- Your task:
Identify all lines below that hold "dispose" and collect them.

─── Data for this task ───

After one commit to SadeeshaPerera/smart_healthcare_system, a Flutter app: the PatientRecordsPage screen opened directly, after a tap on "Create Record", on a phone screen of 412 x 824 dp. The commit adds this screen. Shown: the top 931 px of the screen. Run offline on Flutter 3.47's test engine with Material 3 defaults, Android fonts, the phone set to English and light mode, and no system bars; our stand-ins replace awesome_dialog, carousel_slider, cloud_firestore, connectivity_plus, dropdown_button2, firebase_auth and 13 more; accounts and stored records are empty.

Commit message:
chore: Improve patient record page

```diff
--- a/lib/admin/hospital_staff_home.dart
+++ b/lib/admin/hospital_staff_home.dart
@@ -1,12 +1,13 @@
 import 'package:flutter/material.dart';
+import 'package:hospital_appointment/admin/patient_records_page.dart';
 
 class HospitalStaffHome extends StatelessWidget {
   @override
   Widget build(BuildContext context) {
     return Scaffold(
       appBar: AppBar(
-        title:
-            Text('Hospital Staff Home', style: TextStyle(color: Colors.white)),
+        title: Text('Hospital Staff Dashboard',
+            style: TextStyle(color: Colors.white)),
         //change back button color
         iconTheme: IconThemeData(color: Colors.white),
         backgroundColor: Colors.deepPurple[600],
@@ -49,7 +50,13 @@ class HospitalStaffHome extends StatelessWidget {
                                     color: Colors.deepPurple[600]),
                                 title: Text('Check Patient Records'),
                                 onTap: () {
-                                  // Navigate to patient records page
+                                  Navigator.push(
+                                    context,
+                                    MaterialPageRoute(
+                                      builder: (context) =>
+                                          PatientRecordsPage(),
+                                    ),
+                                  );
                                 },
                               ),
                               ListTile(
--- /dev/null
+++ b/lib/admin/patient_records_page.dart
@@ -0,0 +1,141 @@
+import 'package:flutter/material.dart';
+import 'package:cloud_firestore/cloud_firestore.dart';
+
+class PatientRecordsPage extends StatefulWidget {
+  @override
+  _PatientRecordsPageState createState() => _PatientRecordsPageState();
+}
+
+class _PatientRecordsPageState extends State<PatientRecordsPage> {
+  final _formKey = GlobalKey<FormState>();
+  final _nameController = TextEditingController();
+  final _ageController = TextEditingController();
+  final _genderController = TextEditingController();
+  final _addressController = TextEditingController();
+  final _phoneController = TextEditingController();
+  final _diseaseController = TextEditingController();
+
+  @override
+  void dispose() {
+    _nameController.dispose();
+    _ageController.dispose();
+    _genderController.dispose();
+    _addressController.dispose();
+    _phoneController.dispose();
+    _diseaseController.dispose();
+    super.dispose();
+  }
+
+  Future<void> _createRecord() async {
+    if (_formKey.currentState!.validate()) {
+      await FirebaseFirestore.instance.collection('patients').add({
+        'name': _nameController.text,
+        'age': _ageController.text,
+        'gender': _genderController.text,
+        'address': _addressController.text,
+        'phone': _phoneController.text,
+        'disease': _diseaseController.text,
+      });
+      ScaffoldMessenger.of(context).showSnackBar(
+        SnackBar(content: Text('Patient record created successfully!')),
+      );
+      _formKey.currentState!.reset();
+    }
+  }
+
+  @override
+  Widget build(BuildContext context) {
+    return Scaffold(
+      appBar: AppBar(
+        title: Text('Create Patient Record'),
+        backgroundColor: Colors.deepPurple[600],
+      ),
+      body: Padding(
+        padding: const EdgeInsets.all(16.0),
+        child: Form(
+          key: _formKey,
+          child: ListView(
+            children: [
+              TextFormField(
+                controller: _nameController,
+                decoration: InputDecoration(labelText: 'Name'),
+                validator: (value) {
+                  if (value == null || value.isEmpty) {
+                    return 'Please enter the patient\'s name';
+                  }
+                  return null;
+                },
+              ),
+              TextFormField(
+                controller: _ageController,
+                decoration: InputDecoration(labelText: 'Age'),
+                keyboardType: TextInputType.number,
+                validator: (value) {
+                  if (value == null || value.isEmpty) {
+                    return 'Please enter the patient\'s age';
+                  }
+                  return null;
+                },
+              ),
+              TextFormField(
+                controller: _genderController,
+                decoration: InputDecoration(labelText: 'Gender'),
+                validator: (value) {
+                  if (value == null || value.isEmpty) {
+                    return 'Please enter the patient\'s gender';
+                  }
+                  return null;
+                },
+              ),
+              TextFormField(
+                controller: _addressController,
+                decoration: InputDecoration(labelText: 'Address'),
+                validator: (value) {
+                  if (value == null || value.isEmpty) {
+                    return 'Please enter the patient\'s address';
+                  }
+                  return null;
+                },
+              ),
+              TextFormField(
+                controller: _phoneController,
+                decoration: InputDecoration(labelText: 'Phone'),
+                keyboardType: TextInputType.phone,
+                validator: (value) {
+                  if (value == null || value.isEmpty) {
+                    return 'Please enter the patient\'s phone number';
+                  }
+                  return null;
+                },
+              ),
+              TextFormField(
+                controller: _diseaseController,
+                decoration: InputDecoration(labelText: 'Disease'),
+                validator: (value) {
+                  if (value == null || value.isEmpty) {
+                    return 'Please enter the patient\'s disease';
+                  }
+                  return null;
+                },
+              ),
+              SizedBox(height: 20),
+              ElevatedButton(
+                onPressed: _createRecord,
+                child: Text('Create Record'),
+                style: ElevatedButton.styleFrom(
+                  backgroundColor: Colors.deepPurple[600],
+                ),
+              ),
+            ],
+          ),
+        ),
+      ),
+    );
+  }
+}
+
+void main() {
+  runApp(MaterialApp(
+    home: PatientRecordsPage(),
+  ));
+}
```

───

- Written response:
+  void dispose() {
+    _nameController.dispose();
+    _ageController.dispose();
+    _genderController.dispose();
+    _addressController.dispose();
+    _phoneController.dispose();
+    _diseaseController.dispose();
+    super.dispose();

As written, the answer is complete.